### Task details
List each line of the data that holds the word "Strengthens".

Segment Open

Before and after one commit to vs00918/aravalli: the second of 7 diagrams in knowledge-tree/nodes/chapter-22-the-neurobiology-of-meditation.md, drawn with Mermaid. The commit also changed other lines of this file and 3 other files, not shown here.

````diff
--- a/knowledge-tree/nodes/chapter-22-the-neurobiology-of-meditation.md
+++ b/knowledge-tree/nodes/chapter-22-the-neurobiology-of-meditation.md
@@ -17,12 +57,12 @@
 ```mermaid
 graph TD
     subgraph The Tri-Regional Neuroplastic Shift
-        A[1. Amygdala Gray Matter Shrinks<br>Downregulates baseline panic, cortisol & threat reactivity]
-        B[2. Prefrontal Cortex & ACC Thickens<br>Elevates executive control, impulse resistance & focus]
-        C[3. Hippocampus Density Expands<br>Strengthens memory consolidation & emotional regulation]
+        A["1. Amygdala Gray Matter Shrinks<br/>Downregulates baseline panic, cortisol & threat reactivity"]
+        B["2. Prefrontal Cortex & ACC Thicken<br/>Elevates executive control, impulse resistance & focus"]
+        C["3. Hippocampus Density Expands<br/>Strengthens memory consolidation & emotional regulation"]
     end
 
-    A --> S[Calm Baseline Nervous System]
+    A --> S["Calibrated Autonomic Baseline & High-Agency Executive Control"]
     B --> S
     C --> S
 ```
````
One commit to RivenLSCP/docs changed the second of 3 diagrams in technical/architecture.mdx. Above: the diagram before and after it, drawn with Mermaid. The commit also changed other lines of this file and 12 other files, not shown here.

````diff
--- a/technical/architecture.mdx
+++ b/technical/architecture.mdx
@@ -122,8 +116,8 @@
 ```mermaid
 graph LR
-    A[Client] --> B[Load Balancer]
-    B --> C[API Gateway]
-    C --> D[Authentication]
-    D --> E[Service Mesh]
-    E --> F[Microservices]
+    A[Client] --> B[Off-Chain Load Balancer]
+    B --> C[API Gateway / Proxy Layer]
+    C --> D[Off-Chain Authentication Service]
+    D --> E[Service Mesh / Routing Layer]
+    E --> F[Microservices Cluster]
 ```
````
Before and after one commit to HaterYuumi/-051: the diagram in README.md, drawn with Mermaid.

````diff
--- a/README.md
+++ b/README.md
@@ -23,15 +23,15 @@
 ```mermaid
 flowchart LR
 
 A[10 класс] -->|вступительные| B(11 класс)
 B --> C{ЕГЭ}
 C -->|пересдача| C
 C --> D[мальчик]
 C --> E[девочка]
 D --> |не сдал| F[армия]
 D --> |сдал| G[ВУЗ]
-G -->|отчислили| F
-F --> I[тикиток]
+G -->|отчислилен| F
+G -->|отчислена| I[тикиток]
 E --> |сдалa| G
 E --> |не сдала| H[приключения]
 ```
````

Segment Closed

### Written answer
-        C[3. Hippocampus Density Expands<br>Strengthens memory consolidation & emotional regulation]
+        C["3. Hippocampus Density Expands<br/>Strengthens memory consolidation & emotional regulation"]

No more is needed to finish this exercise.